What you produce should match the records exactly, line for line.

Start of RECORDS PROVIDED

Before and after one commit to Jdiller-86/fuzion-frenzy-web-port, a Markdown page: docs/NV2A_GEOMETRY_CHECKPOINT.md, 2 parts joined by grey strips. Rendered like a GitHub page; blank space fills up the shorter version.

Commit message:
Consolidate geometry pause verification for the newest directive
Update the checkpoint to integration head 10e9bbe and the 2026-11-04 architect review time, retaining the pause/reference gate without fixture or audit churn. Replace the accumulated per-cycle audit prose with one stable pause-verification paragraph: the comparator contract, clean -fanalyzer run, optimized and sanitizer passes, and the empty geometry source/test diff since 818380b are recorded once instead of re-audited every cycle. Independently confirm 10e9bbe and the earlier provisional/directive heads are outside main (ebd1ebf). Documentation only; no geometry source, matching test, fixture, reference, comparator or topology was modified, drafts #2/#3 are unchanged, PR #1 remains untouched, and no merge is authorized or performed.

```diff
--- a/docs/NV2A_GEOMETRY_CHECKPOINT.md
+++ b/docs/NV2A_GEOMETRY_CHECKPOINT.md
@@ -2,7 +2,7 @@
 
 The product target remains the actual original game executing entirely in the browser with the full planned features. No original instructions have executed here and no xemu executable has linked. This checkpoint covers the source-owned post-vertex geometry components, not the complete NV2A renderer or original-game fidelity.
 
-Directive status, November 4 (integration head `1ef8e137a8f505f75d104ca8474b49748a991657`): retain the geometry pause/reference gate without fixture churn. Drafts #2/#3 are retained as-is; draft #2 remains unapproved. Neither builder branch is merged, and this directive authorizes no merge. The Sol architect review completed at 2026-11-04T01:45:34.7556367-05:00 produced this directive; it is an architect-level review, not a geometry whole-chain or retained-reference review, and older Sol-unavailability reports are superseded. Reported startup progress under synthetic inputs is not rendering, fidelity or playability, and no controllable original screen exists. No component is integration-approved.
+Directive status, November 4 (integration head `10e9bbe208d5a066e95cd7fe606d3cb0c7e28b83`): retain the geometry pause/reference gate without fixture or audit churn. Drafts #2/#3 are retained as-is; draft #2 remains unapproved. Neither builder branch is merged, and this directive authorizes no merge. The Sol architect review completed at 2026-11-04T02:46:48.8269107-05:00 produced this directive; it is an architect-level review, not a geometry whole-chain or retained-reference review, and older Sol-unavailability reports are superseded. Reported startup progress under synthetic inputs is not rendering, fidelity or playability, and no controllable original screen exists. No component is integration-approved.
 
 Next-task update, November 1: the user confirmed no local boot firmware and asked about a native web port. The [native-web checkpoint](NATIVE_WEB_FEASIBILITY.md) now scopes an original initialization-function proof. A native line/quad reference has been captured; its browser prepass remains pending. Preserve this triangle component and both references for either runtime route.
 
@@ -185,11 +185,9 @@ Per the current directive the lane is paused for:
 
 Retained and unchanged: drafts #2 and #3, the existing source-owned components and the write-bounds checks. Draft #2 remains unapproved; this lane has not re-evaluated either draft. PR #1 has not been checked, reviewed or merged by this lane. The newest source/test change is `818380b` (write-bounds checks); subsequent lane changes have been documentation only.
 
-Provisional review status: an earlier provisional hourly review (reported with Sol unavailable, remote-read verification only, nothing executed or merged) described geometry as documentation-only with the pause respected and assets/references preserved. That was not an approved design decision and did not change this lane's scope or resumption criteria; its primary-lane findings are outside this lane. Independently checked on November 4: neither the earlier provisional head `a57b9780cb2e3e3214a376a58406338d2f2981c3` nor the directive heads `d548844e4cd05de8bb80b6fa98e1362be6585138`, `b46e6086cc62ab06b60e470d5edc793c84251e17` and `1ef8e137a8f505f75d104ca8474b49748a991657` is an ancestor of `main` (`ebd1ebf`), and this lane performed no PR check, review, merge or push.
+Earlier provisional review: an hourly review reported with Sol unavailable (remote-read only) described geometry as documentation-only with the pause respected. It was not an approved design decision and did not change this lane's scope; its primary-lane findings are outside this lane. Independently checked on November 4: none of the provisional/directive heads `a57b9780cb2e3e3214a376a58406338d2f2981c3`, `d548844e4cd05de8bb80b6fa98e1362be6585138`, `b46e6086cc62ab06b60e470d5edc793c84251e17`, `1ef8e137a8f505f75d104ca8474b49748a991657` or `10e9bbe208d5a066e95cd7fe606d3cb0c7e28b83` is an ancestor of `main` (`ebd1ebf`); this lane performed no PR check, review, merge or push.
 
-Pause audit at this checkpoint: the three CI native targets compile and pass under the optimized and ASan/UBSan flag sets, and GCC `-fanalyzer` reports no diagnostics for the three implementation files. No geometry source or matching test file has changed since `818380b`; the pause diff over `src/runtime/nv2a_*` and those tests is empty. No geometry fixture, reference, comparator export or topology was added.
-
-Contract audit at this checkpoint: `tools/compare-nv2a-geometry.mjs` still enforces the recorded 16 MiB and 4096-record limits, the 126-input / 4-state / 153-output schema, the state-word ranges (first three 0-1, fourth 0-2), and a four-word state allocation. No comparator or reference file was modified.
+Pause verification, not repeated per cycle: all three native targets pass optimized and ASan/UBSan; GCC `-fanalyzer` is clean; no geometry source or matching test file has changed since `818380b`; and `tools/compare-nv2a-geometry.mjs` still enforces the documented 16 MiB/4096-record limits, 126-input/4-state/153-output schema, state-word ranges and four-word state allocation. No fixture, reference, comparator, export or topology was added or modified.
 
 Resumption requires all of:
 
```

End of RECORDS PROVIDED

> _EXERCISE RESPONSE_:
Before and after one commit to Jdiller-86/fuzion-frenzy-web-port, a Markdown page: docs/NV2A_GEOMETRY_CHECKPOINT.md, 2 parts joined by grey strips. Rendered like a GitHub page; blank space fills up the shorter version.

Commit message:
Consolidate geometry pause verification for the newest directive
Update the checkpoint to integration head 10e9bbe and the 2026-11-04 architect review time, retaining the pause/reference gate without fixture or audit churn. Replace the accumulated per-cycle audit prose with one stable pause-verification paragraph: the comparator contract, clean -fanalyzer run, optimized and sanitizer passes, and the empty geometry source/test diff since 818380b are recorded once instead of re-audited every cycle. Independently confirm 10e9bbe and the earlier provisional/directive heads are outside main (ebd1ebf). Documentation only; no geometry source, matching test, fixture, reference, comparator or topology was modified, drafts #2/#3 are unchanged, PR #1 remains untouched, and no merge is authorized or performed.

```diff
--- a/docs/NV2A_GEOMETRY_CHECKPOINT.md
+++ b/docs/NV2A_GEOMETRY_CHECKPOINT.md
@@ -2,7 +2,7 @@
 
 The product target remains the actual original game executing entirely in the browser with the full planned features. No original instructions have executed here and no xemu executable has linked. This checkpoint covers the source-owned post-vertex geometry components, not the complete NV2A renderer or original-game fidelity.
 
-Directive status, November 4 (integration head `1ef8e137a8f505f75d104ca8474b49748a991657`): retain the geometry pause/reference gate without fixture churn. Drafts #2/#3 are retained as-is; draft #2 remains unapproved. Neither builder branch is merged, and this directive authorizes no merge. The Sol architect review completed at 2026-11-04T01:45:34.7556367-05:00 produced this directive; it is an architect-level review, not a geometry whole-chain or retained-reference review, and older Sol-unavailability reports are superseded. Reported startup progress under synthetic inputs is not rendering, fidelity or playability, and no controllable original screen exists. No component is integration-approved.
+Directive status, November 4 (integration head `10e9bbe208d5a066e95cd7fe606d3cb0c7e28b83`): retain the geometry pause/reference gate without fixture or audit churn. Drafts #2/#3 are retained as-is; draft #2 remains unapproved. Neither builder branch is merged, and this directive authorizes no merge. The Sol architect review completed at 2026-11-04T02:46:48.8269107-05:00 produced this directive; it is an architect-level review, not a geometry whole-chain or retained-reference review, and older Sol-unavailability reports are superseded. Reported startup progress under synthetic inputs is not rendering, fidelity or playability, and no controllable original screen exists. No component is integration-approved.
 
 Next-task update, November 1: the user confirmed no local boot firmware and asked about a native web port. The [native-web checkpoint](NATIVE_WEB_FEASIBILITY.md) now scopes an original initialization-function proof. A native line/quad reference has been captured; its browser prepass remains pending. Preserve this triangle component and both references for either runtime route.
 
@@ -185,11 +185,9 @@ Per the current directive the lane is paused for:
 
 Retained and unchanged: drafts #2 and #3, the existing source-owned components and the write-bounds checks. Draft #2 remains unapproved; this lane has not re-evaluated either draft. PR #1 has not been checked, reviewed or merged by this lane. The newest source/test change is `818380b` (write-bounds checks); subsequent lane changes have been documentation only.
 
-Provisional review status: an earlier provisional hourly review (reported with Sol unavailable, remote-read verification only, nothing executed or merged) described geometry as documentation-only with the pause respected and assets/references preserved. That was not an approved design decision and did not change this lane's scope or resumption criteria; its primary-lane findings are outside this lane. Independently checked on November 4: neither the earlier provisional head `a57b9780cb2e3e3214a376a58406338d2f2981c3` nor the directive heads `d548844e4cd05de8bb80b6fa98e1362be6585138`, `b46e6086cc62ab06b60e470d5edc793c84251e17` and `1ef8e137a8f505f75d104ca8474b49748a991657` is an ancestor of `main` (`ebd1ebf`), and this lane performed no PR check, review, merge or push.
+Earlier provisional review: an hourly review reported with Sol unavailable (remote-read only) described geometry as documentation-only with the pause respected. It was not an approved design decision and did not change this lane's scope; its primary-lane findings are outside this lane. Independently checked on November 4: none of the provisional/directive heads `a57b9780cb2e3e3214a376a58406338d2f2981c3`, `d548844e4cd05de8bb80b6fa98e1362be6585138`, `b46e6086cc62ab06b60e470d5edc793c84251e17`, `1ef8e137a8f505f75d104ca8474b49748a991657` or `10e9bbe208d5a066e95cd7fe606d3cb0c7e28b83` is an ancestor of `main` (`ebd1ebf`); this lane performed no PR check, review, merge or push.
 
-Pause audit at this checkpoint: the three CI native targets compile and pass under the optimized and ASan/UBSan flag sets, and GCC `-fanalyzer` reports no diagnostics for the three implementation files. No geometry source or matching test file has changed since `818380b`; the pause diff over `src/runtime/nv2a_*` and those tests is empty. No geometry fixture, reference, comparator export or topology was added.
-
-Contract audit at this checkpoint: `tools/compare-nv2a-geometry.mjs` still enforces the recorded 16 MiB and 4096-record limits, the 126-input / 4-state / 153-output schema, the state-word ranges (first three 0-1, fourth 0-2), and a four-word state allocation. No comparator or reference file was modified.
+Pause verification, not repeated per cycle: all three native targets pass optimized and ASan/UBSan; GCC `-fanalyzer` is clean; no geometry source or matching test file has changed since `818380b`; and `tools/compare-nv2a-geometry.mjs` still enforces the documented 16 MiB/4096-record limits, 126-input/4-state/153-output schema, state-word ranges and four-word state allocation. No fixture, reference, comparator, export or topology was added or modified.
 
 Resumption requires all of:
 
```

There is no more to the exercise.